== Segment start ==

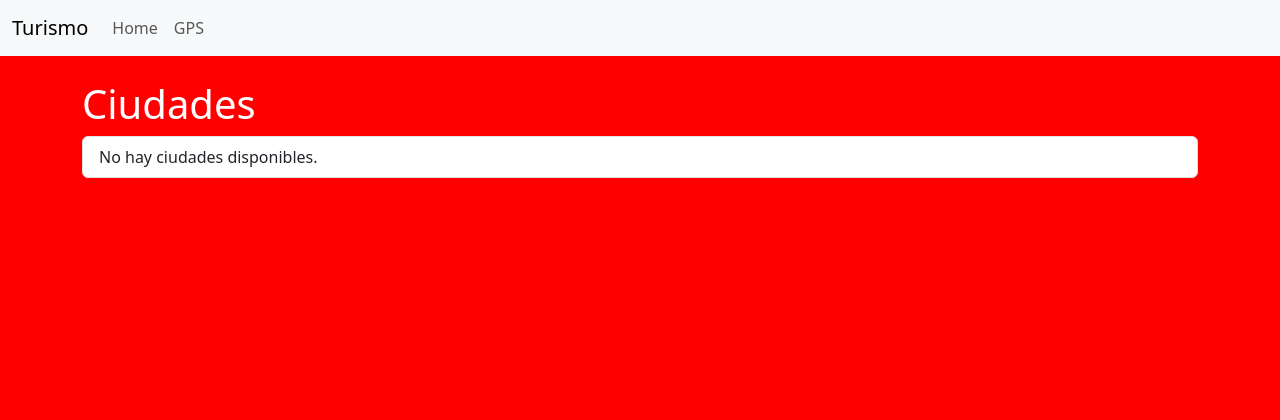
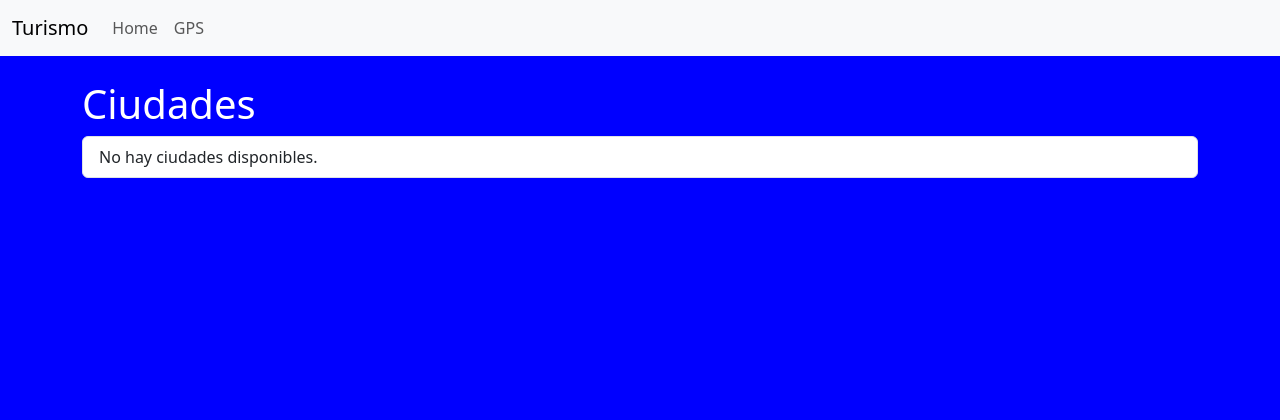
Before and after one commit to HernandezCarlosIsaias/Portal-de-Turismo, a Django app: page / in a window 1280 px wide. Shown: the top 420 px of the page. Run offline with Django 5.2, Linux system fonts and the light colour scheme; data that the repository does not hold is empty.

Commit message:
actualizaciones

```diff
--- a/gps_simulation/gps_simulation/settings.py
+++ b/gps_simulation/gps_simulation/settings.py
@@ -37,7 +37,7 @@ INSTALLED_APPS = [
     "django.contrib.sessions",
     "django.contrib.messages",
     "django.contrib.staticfiles",
-    'routes'
+    "routes"
 ]
 
 MIDDLEWARE = [
--- a/gps_simulation/media/static/css/style.css
+++ b/gps_simulation/media/static/css/style.css
@@ -1,5 +1,5 @@
 body{
-    background: red;
+    background-color: blue;
 }
 
 h1{
```
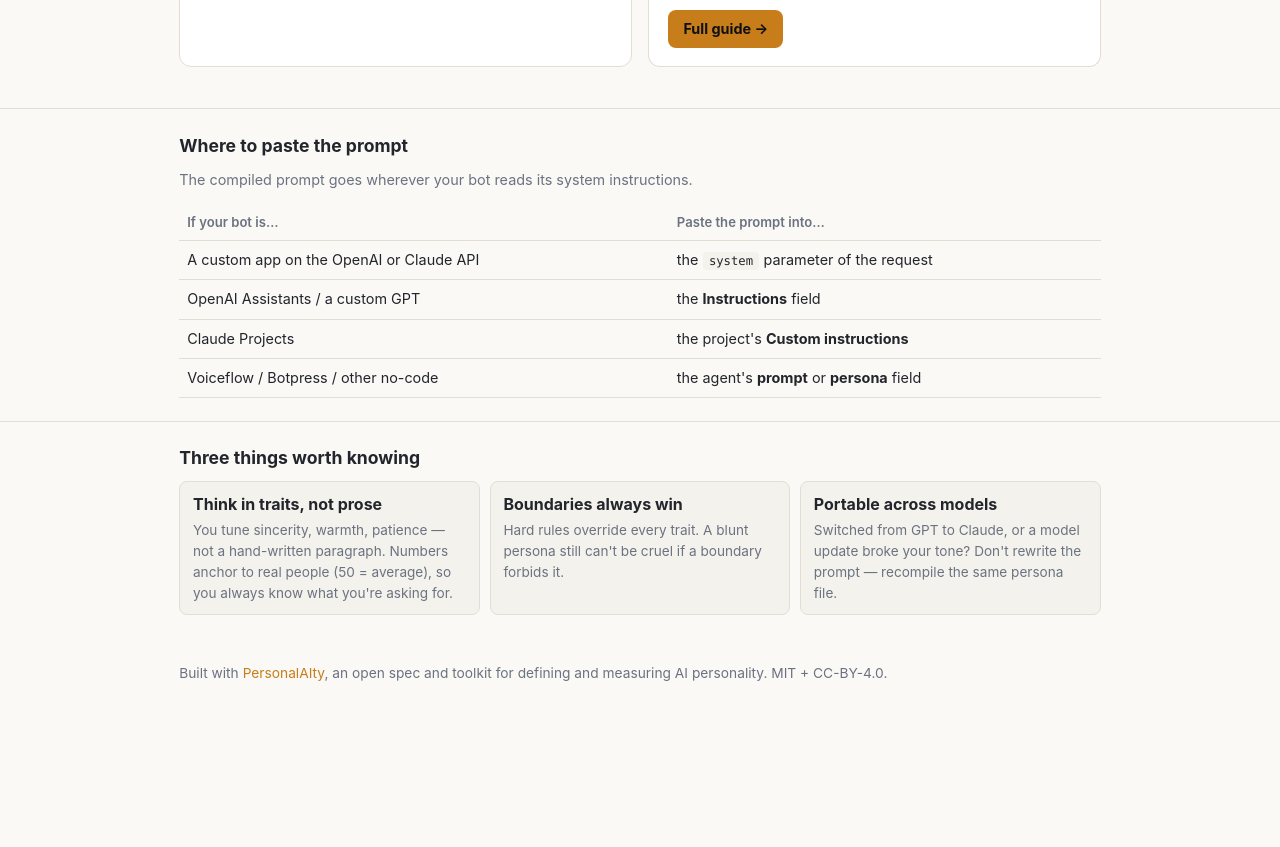
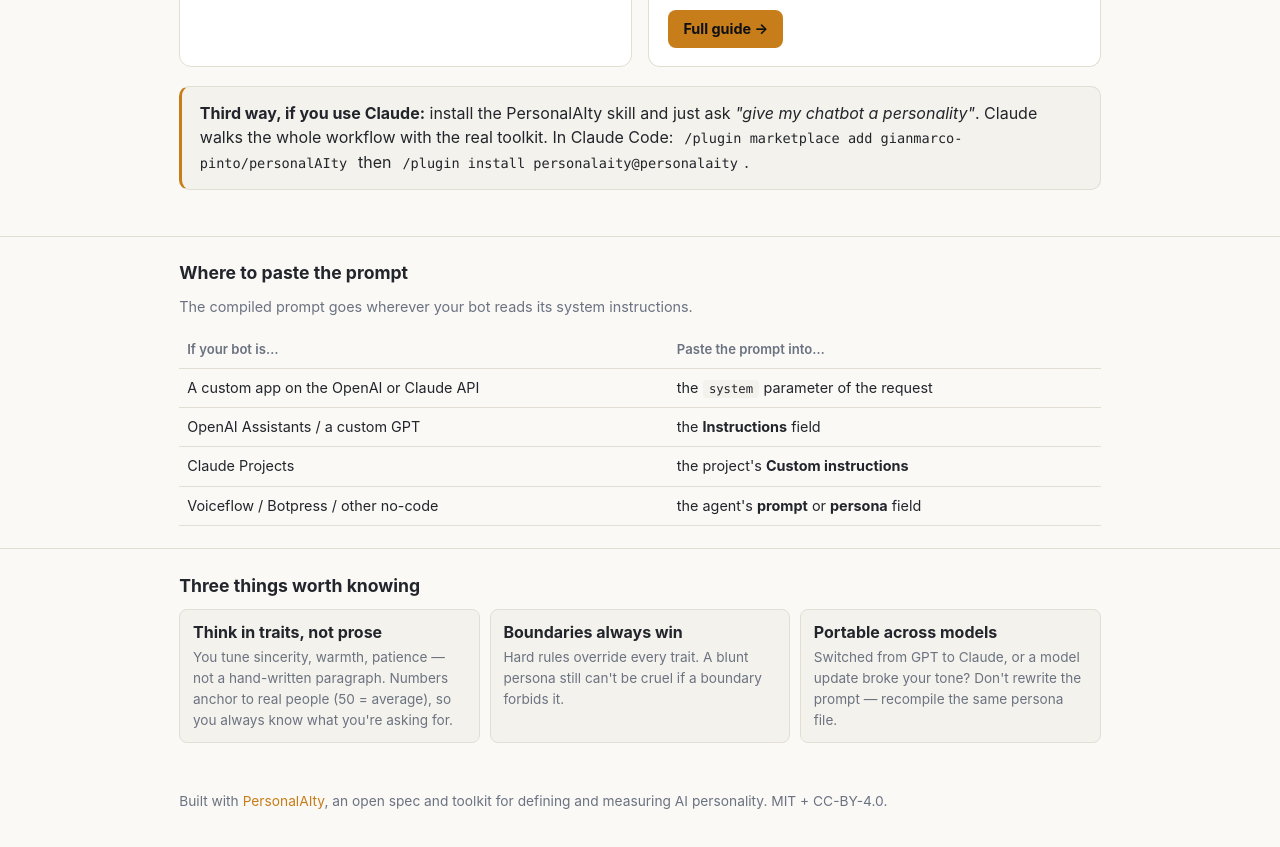
Before and after one commit to gianmarco-pinto/personalAIty, a website: page start/index.html in a window 1280 px wide. Shown: the part 2266-3113 px from the top of the page. Before the commit the page ends 2989 px from the top, so only its background shows below. Drawn offline with Linux system fonts and the light colour scheme.

Commit message:
start: mention the Claude skill as a third setup path
Co-Authored-By: Claude Opus 4.8 <noreply@anthropic.com>

```diff
--- a/start/index.html
+++ b/start/index.html
@@ -203,6 +203,7 @@
       <a class="cta" href="https://github.com/gianmarco-pinto/personalAIty/blob/main/GUIDE.md">Full guide →</a>
     </div>
   </div>
+  <div class="idea" style="margin-top:1rem"><b>Third way, if you use Claude:</b> install the PersonalAIty skill and just ask <em>"give my chatbot a personality"</em>. Claude walks the whole workflow with the real toolkit. In Claude Code: <code>/plugin marketplace add gianmarco-pinto/personalAIty</code> then <code>/plugin install personalaity@personalaity</code>.</div>
 </div></section>
 
 <section><div class="wrap">
```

== Segment end ==

* [What to work on]
Copy down every line of the material above that includes the string "background".

* [Response area]
-    background: red;
+    background-color: blue;
Before and after one commit to gianmarco-pinto/personalAIty, a website: page start/index.html in a window 1280 px wide. Shown: the part 2266-3113 px from the top of the page. Before the commit the page ends 2989 px from the top, so only its background shows below. Drawn offline with Linux system fonts and the light colour scheme.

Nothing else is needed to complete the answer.